**EXERCISE AIM**
Which of the lines in the records below hold the string "textbf"? Copy every one of them.
· · · · · · ·
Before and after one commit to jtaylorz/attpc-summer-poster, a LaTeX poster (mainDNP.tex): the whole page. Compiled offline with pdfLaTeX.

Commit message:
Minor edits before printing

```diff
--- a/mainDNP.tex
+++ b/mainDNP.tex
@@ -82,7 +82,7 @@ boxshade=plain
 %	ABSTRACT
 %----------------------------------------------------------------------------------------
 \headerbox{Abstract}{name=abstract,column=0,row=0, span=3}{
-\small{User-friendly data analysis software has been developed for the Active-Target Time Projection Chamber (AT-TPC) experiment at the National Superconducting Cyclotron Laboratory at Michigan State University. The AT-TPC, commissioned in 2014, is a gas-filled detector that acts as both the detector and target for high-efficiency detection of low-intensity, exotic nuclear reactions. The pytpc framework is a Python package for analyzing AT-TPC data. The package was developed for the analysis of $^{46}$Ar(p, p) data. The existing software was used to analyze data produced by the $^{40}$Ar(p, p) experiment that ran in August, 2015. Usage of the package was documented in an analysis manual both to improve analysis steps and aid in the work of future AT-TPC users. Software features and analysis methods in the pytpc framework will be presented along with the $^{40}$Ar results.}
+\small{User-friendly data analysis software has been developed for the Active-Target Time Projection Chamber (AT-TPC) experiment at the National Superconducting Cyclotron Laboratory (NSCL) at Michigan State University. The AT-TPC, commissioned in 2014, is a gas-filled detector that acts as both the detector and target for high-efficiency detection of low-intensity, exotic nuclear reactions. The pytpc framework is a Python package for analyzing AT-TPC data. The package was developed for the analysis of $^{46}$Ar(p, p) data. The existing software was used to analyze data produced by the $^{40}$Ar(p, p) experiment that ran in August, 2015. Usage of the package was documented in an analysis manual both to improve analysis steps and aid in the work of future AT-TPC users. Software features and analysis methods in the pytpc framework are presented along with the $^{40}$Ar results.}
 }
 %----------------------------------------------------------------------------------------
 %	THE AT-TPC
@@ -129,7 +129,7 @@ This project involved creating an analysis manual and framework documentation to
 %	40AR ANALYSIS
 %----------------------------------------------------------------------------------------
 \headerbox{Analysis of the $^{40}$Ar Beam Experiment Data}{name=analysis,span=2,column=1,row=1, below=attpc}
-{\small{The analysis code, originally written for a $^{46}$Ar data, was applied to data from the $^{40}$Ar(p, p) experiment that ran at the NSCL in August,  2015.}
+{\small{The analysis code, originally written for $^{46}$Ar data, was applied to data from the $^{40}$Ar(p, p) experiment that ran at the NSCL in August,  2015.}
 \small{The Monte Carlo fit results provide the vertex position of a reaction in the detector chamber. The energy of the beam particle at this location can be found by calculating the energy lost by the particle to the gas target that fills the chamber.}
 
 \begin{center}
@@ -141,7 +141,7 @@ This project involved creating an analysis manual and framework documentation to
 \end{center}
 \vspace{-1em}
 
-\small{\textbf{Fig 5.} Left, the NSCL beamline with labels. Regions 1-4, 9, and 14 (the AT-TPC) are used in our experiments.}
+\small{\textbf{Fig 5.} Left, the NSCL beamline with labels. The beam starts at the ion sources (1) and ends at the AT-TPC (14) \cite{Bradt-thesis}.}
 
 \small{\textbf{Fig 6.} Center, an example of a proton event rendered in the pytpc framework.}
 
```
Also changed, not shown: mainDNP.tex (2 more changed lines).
· · · · · · ·
**RESPONSE BOX**
-\small{\textbf{Fig 5.} Left, the NSCL beamline with labels. Regions 1-4, 9, and 14 (the AT-TPC) are used in our experiments.}
+\small{\textbf{Fig 5.} Left, the NSCL beamline with labels. The beam starts at the ion sources (1) and ends at the AT-TPC (14) \cite{Bradt-thesis}.}
 \small{\textbf{Fig 6.} Center, an example of a proton event rendered in the pytpc framework.}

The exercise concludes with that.